How about that strange text you got from a random number, offering a sweet new job for little work and high pay? You have a few extra hours, right? Why not grab some extra cash while you’re at it?
A phishing campaign has targeted the university, resulting in many students and some faculty and staff receiving numerous fraudulent, harmful messages. The Enterprise Security and OCIO teams are working to address this problem.
What to look for
Features of this campaign have included:
We wanted to alert faculty and staff to a problem that some university users are having sending email to users with @osumc.edu email addresses. The issue resulted from a configuration change that was necessary to support the long-term roadmap of the email system, but caused some medical center email addresses that were saved (“cached”) in Outlook to become inoperative.
You’ve probably seen many news stories about Facebook and how it handles your personal data. Many of us rely on the online service to keep in touch with family, plan a vacation, chat daily with friends. We rarely think about the digital footprints we leave, or who would ever want to follow our tracks.

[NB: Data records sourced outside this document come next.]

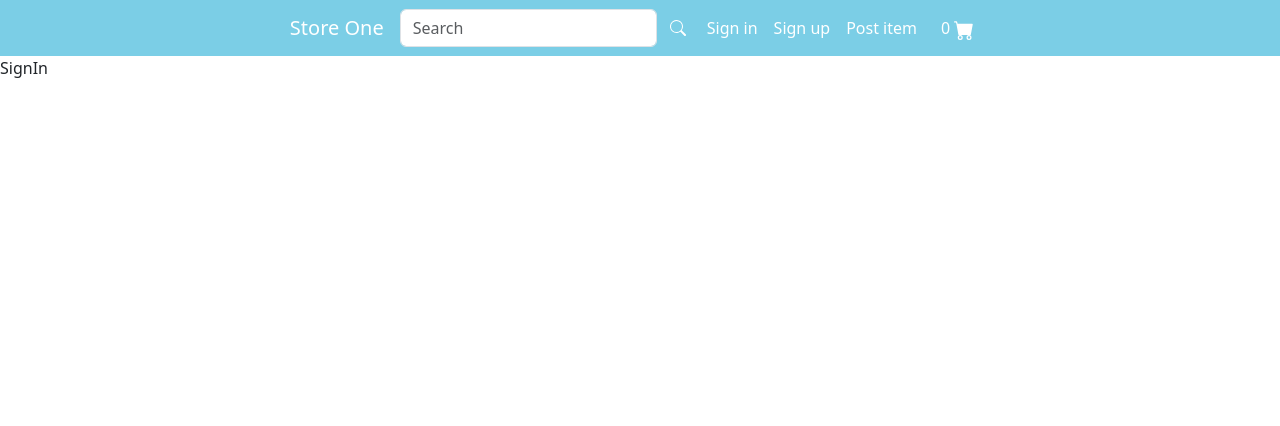
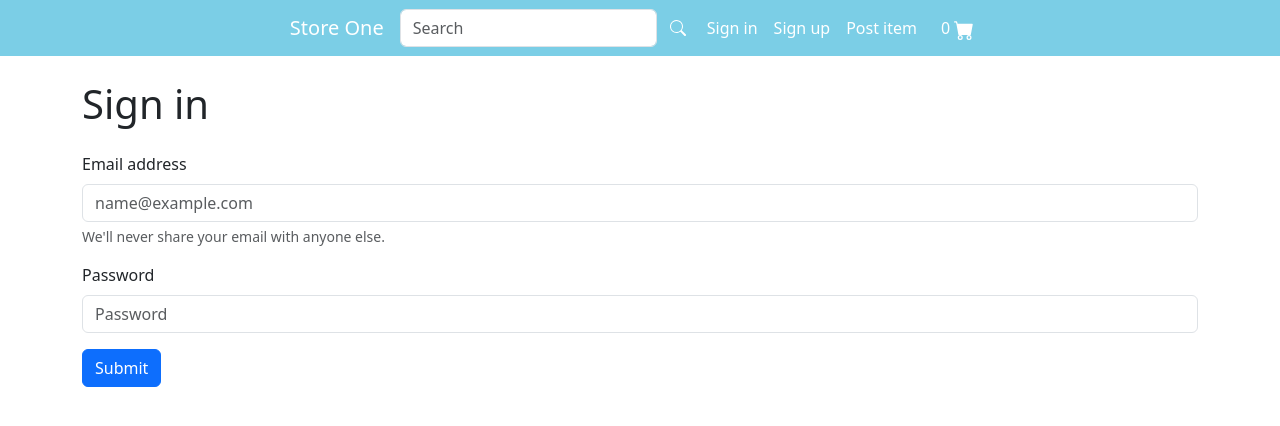
Before and after one commit to Alanav29/proyectoFrontEndAvanzadoEcommerce, a React (Vite) app: page /signIn in a window 1280 px wide. Shown: the top 426 px of the page. Built offline with nearby package versions, Linux system fonts and the light colour scheme.

Commit message:
pruebas api log in

```diff
--- a/package.json
+++ b/package.json
@@ -9,7 +9,7 @@
     "preview": "vite preview"
   },
   "dependencies": {
-    "axios": "^1.3.2",
+    "axios": "^1.3.3",
     "bootstrap": "^5.2.3",
     "react": "^18.2.0",
     "react-dom": "^18.2.0",
--- /dev/null
+++ b/src/context/AuthContext.jsx
@@ -0,0 +1,4 @@
+import { createContext } from 'react'
+// eslint-disable-next-line camelcase
+
+export const AuthContext = createContext()
--- a/src/pages/SignIn.jsx
+++ b/src/pages/SignIn.jsx
@@ -1,8 +1,61 @@
-import React from 'react'
+// import { useContext } from 'react'
+import { useForm } from 'react-hook-form'
+// import { AuthContext } from '../context/AuthContext'
+// import { useNavigate } from 'react-router-dom'
+// import { loginUser } from '../services/userServices'
 
 const SignIn = () => {
+  // const { login } = useContext(AuthContext)
+  // const navigate = useNavigate()
+
+  // const sendData = async (data) => {
+  //   try {
+  //     const result = await loginUser(data)
+  //     console.log(result)
+  //     if (result.status === 200) {
+  //       const token = result.data.token
+  //       // login(token)
+  //       console.log(token)
+  //       navigate('/')
+  //     }
+  //   } catch (error) {
+
+  //   }
+  // }
+
+  const printUser = (data) => { console.log(data) }
+
+  const { register, handleSubmit } = useForm()
+
   return (
-    <div>SignIn</div>
+    <div className='container'>
+      <h1 className='my-4'>Sign in</h1>
+      <form onSubmit={handleSubmit(printUser)}>
+        <div className='mb-3'>
+          <label htmlFor='emailInput' className='form-label'>Email address</label>
+          <input
+            type='email'
+            className='form-control'
+            id='emailInput'
+            {...register('email')}
+            placeholder='name@example.com'
+          />
+          <div id='emailHelp' className='form-text'>We'll never share your email with anyone else.</div>
+        </div>
+        <div className='mb-3'>
+          <label htmlFor='passwordInput' className='form-label'>Password</label>
+          <input
+            type='password'
+            className='form-control'
+            id='passwordInput'
+            {...register('password')}
+            placeholder='Password'
+          />
+        </div>
+        <button type='submit' className='btn btn-primary'>Submit</button>
+      </form>
+
+    </div>
   )
 }
 
--- /dev/null
+++ b/src/services/userServices.js
@@ -0,0 +1,19 @@
+import axios from 'axios'
+
+const BASE_URL = 'http://localhost:3000'
+// Referencia: https://stackoverflow.com/questions/71989146/axios-instance-not-getting-the-token-from-local-storage-on-first-call-react-js
+
+axios.interceptors.request.use((config) => {
+  const token = window.localStorage.getItem('token')
+  if (token) {
+    config.headers.Authorization = token ? `JWT ${token}` : ''
+  }
+  return config
+},
+(error) => {
+  return Promise.reject(error)
+})
+
+const loginUser = (data) => axios.post(`${BASE_URL}/login`, data)
+
+export { loginUser }
```
Also changed, not shown: 1 other file (tests, documents, lock files or other folders).
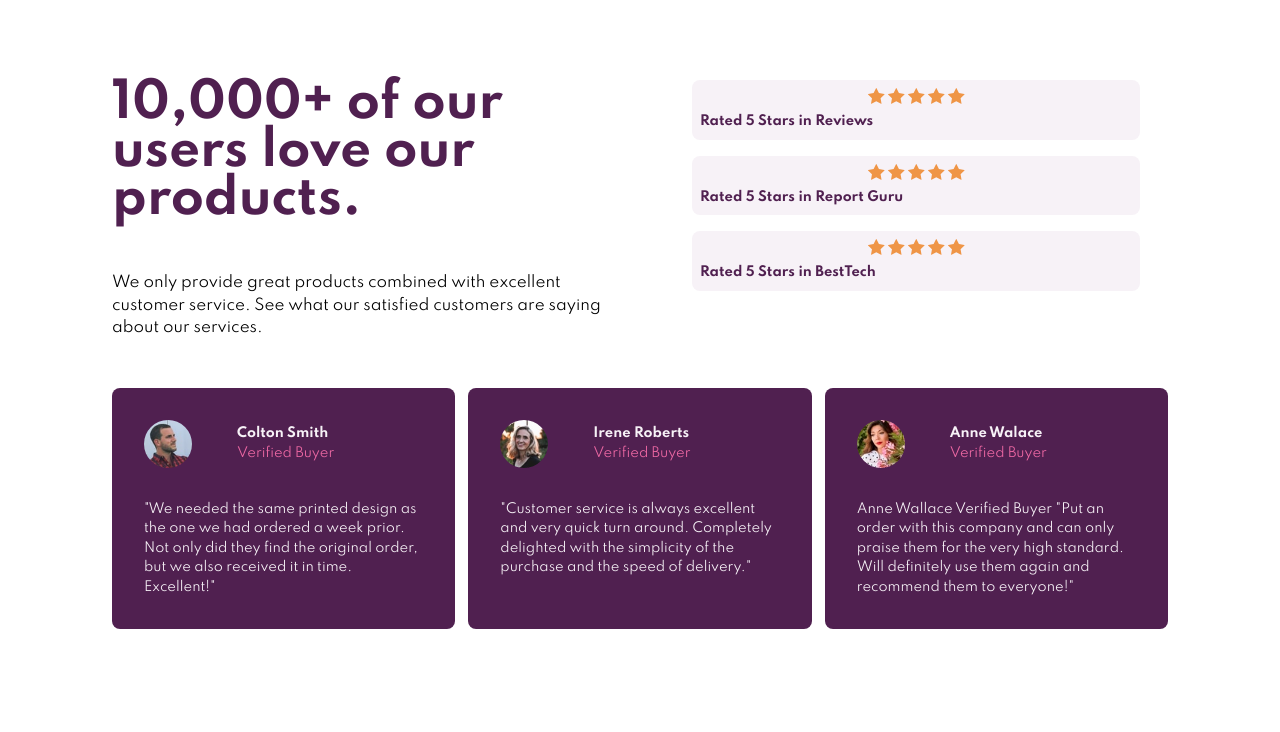
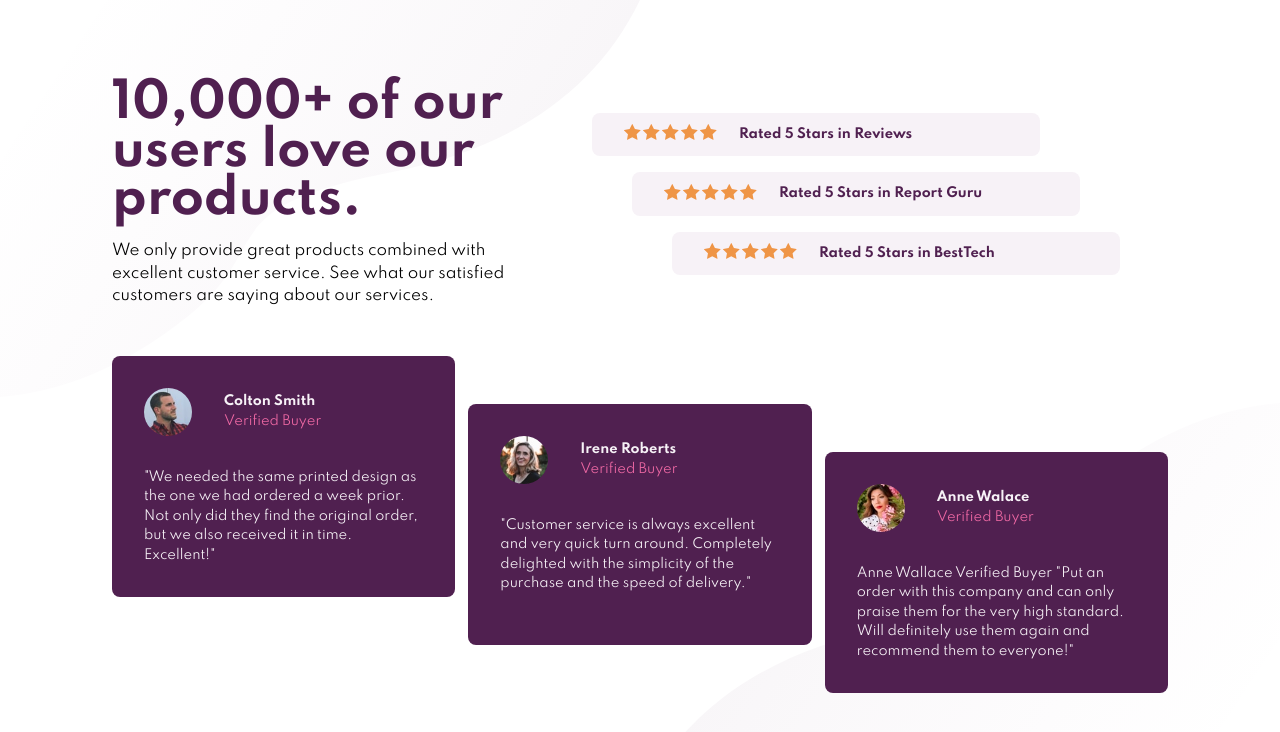
Before and after one commit to Lutefd/social-proof-section-master, a plain HTML site: page index.html in a window 1280 px wide. Drawn offline with Linux system fonts and the light colour scheme.

Commit message:
subistituted the class to position the quote title

```diff
--- a/index.html
+++ b/index.html
@@ -62,7 +62,7 @@
         <ul class="quotes wrap">
           <li>
             <blockquote>
-              <div class="wrap aligner">
+              <div class="flex-title aligner">
                 <img src="/images/image-colton.jpg" alt="Colton Smith" />
                 <div class="wrapper">
                   <p class="name">Colton Smith</p>
@@ -78,8 +78,8 @@
           </li>
           <li>
             <blockquote>
-              <div class="wrap aligner">
-                <img src="/images/image-irene.jpg" alt="Colton Smith" />
+              <div class="flex-title aligner">
+                <img src="/images/image-irene.jpg" alt="Irene Roberts" />
                 <div class="wrapper">
                   <p class="name">Irene Roberts</p>
                   <p class="buyer">Verified Buyer</p>
@@ -94,8 +94,8 @@
           </li>
           <li>
             <blockquote>
-              <div class="wrap aligner">
-                <img src="/images/image-anne.jpg" alt="Colton Smith" />
+              <div class="flex-title aligner">
+                <img src="/images/image-anne.jpg" alt="Anna Walace" />
                 <div class="wrapper">
                   <p class="name">Anne Walace</p>
                   <p class="buyer">Verified Buyer</p>
--- a/scss/base/_global.scss
+++ b/scss/base/_global.scss
@@ -21,7 +21,7 @@ h1 {
   color: var(--clr-primary-7);
   line-height: 1;
   max-width: 12ch;
-  margin-bottom: 0;
+  margin-bottom: 1rem;
   @media (max-width: 50em) {
     margin-inline: auto;
   }
--- a/scss/base/_utilities.scss
+++ b/scss/base/_utilities.scss
@@ -8,15 +8,13 @@
 }
 .wrap {
   flex-direction: column;
+
   display: flex;
   gap: 1em;
   @media (min-width: 50em) {
-    display: flex;
-    gap: 1em;
     flex-direction: row;
   }
 }
-
 .aligner {
   align-items: center;
 }
--- a/scss/components/_quotes.scss
+++ b/scss/components/_quotes.scss
@@ -18,10 +18,20 @@
     padding: var(--spacer);
     border-radius: var(--radius);
   }
+  .flex-title {
+    display: flex;
+    @media (max-width: 50rem) {
+      .wrapper {
+        margin-left: 1.5rem;
+      }
+    }
+  }
   img {
     width: 3rem;
     border-radius: 50%;
-    margin-right: var(--spacer);
+    @media (min-width: 50em) {
+      margin-right: var(--spacer);
+    }
   }
   .name {
     font-weight: 700;
--- a/scss/components/_ratings.scss
+++ b/scss/components/_ratings.scss
@@ -4,15 +4,35 @@
     color: var(--clr-primary-7);
     font-weight: 700;
     max-width: 28rem;
-    padding: 0.5rem;
+    padding: 0.75rem 2rem;
     border-radius: var(--radius);
     margin-inline: auto;
-    .flex-stars {
+
+    @media (min-width: 50em) {
       display: flex;
-      margin: 0 auto;
-      margin-bottom: 0.5rem;
-      justify-content: space-around;
-      max-width: 100px;
+      align-items: center;
+      &::before {
+        margin: 0 1.5rem 0 0;
+      }
+      &:first-of-type {
+        margin-left: 3rem;
+      }
+      &:last-of-type {
+        margin-right: 3rem;
+      }
+      .flex-stars {
+        margin-right: 1.25rem;
+      }
     }
   }
+  img {
+    margin: 0 0.3rem 0.5rem;
+    @media (min-width: 50em) {
+      margin: -0.25rem 0.125rem 0 0;
+    }
+  }
+  .flex-stars {
+    display: flex;
+    justify-content: center;
+  }
 }
```
Also changed, not shown: dist/css/main.css, 1 other file.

Sure, we knew that being fed advertising was part of the deal to use the platform for free. But how many of us actually read the privacy statement when we started using the service? And how many of us noticed the changes they’ve made over time?
Interest in watching Team USA is high. As advertisers vie for your eyeballs with the American flag and the world-famous Olympic rings, it is easy to trust the message. However, just as you should be vigilant about counterfeit merchandise and ticket scams, you should also be aware of your email inbox.
Receive an email about an online lottery promotion where you can win tickets to PyeongChang? All you need to do to win is provide EVERY personal detail about you. What could go wrong, right?
Cyber criminals are naturally drawn to money -- your money. Financial aid awarded to students is a frequent target. This is a challenge for the university, as we often need to contact you about financial aid for legitimate reasons. It is important to recognize the difference between a valid email from Buckeye Link, and a phony one from an attacker. The image posted is an example of what an authorized financial aid email from Ohio State looks like.
KEY CHARACTERISTICS OF FINANCIAL AID EMAILS sent from Ohio state: